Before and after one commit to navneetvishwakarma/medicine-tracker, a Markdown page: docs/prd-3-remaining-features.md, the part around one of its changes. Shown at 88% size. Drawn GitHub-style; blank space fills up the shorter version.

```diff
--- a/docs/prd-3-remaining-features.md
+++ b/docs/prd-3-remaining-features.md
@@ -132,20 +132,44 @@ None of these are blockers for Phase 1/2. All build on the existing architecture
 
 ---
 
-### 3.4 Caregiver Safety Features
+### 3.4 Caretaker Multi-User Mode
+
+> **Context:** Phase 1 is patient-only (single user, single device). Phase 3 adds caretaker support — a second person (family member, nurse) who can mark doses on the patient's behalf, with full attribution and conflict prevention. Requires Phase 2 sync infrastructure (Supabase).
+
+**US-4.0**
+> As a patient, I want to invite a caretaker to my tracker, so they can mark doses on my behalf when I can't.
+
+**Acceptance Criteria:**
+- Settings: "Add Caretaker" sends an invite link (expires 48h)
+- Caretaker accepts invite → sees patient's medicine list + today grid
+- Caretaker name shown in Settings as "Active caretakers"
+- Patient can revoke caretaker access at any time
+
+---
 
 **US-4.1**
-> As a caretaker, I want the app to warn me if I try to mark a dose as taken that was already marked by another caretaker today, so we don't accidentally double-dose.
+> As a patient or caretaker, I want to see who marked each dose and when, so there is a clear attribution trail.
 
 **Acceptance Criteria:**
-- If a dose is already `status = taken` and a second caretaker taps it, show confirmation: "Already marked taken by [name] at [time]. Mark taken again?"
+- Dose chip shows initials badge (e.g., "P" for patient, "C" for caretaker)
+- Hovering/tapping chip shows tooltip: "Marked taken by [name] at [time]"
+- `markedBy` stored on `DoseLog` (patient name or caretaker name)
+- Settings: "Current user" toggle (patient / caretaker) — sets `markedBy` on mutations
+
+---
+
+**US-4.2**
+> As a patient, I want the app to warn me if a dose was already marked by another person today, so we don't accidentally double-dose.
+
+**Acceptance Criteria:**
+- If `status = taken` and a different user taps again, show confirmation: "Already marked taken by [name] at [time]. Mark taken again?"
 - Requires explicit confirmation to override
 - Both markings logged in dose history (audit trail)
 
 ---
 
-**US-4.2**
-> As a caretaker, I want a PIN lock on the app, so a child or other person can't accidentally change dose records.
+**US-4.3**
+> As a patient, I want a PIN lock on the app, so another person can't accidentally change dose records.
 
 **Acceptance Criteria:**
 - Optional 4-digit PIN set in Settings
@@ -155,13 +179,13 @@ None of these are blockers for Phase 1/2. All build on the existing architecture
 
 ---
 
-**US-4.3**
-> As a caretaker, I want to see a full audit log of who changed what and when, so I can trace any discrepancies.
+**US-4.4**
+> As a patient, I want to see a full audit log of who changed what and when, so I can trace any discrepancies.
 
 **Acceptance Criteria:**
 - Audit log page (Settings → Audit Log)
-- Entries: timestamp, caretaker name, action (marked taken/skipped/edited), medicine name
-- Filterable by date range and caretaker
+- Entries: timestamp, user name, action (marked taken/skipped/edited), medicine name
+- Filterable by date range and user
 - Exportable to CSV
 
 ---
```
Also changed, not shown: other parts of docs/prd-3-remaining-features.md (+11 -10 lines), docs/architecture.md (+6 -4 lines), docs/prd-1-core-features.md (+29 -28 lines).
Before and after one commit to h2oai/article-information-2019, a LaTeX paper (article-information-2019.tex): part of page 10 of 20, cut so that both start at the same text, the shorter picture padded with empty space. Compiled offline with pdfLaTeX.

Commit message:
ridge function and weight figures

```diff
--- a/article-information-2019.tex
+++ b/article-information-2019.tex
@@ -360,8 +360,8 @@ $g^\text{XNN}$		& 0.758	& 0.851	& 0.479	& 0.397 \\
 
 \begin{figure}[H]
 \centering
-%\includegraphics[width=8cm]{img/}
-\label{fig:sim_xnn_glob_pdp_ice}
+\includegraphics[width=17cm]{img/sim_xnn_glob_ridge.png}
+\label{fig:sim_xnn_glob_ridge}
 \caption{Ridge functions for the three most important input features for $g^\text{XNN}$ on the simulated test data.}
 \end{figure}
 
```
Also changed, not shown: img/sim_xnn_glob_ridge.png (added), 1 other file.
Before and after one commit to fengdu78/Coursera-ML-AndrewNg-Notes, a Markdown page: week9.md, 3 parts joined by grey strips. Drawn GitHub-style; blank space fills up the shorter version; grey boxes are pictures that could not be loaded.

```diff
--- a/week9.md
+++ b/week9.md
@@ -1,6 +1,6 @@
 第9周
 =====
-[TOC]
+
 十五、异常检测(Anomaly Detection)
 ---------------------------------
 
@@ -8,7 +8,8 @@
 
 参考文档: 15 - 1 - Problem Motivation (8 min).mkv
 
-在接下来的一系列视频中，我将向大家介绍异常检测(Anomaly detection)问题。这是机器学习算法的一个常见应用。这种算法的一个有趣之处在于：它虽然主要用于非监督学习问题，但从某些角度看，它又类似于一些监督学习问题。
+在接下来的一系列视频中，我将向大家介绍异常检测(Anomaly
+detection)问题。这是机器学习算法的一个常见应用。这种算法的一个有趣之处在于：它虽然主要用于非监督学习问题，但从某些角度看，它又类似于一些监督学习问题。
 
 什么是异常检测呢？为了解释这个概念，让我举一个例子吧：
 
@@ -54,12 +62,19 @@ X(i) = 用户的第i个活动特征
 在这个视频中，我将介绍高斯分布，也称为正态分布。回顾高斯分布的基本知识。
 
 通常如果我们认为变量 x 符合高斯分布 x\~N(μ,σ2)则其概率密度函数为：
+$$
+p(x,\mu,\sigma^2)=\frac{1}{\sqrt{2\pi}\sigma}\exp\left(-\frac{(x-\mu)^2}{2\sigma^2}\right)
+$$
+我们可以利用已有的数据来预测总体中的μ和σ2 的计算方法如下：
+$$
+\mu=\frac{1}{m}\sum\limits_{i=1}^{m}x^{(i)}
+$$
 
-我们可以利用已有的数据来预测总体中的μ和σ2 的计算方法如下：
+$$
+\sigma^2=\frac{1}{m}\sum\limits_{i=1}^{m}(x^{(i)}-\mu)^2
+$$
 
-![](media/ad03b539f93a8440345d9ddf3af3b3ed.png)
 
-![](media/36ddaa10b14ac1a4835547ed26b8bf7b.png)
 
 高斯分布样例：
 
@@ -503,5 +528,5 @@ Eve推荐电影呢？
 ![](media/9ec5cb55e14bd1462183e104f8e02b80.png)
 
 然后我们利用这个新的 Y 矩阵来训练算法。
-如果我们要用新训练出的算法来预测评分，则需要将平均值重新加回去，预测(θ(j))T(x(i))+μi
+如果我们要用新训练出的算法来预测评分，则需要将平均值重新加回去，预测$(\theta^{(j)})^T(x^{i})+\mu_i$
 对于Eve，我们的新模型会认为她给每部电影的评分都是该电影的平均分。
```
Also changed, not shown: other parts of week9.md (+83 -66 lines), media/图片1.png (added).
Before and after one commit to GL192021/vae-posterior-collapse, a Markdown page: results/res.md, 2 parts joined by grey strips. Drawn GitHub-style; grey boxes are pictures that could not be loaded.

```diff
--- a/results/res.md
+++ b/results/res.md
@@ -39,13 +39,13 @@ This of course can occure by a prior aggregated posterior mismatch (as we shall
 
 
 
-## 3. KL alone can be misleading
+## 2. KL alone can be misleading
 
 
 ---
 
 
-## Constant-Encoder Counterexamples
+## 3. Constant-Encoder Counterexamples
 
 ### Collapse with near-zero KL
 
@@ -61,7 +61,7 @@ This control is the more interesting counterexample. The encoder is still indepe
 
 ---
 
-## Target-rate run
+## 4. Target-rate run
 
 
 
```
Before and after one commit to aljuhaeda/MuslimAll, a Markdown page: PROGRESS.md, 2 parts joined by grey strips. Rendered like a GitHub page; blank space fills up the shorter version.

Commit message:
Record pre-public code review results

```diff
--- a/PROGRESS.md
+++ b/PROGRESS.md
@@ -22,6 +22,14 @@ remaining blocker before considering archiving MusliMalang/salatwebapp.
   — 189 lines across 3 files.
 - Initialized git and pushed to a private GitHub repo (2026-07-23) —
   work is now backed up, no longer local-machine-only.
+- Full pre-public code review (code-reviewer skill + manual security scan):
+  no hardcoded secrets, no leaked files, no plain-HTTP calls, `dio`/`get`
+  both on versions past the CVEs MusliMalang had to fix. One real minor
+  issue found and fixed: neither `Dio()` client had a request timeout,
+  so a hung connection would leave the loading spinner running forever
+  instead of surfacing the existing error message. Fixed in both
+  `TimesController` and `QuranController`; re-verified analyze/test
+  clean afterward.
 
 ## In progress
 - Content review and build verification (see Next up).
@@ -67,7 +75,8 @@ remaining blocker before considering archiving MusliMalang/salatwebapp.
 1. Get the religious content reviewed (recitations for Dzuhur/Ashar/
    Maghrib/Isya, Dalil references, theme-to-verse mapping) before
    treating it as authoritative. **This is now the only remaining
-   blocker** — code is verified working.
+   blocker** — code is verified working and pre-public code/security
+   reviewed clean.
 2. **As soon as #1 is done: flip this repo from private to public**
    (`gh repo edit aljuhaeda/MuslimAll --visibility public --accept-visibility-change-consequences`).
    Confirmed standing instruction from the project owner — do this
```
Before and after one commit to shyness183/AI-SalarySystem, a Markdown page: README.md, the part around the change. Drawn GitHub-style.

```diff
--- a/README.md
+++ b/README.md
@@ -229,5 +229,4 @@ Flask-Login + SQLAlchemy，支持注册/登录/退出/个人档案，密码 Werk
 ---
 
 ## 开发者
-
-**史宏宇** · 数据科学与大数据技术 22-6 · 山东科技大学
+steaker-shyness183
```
• • • •
Copy each line of the data that contains the word "parts", leaving the other lines out.

Also changed, not shown: other parts of docs/prd-3-remaining-features.md (+11 -10 lines), docs/architecture.md (+6 -4 lines), docs/prd-1-core-features.md (+29 -28 lines).
Before and after one commit to fengdu78/Coursera-ML-AndrewNg-Notes, a Markdown page: week9.md, 3 parts joined by grey strips. Drawn GitHub-style; blank space fills up the shorter version; grey boxes are pictures that could not be loaded.
Also changed, not shown: other parts of week9.md (+83 -66 lines), media/图片1.png (added).
Before and after one commit to GL192021/vae-posterior-collapse, a Markdown page: results/res.md, 2 parts joined by grey strips. Drawn GitHub-style; grey boxes are pictures that could not be loaded.
Before and after one commit to aljuhaeda/MuslimAll, a Markdown page: PROGRESS.md, 2 parts joined by grey strips. Rendered like a GitHub page; blank space fills up the shorter version.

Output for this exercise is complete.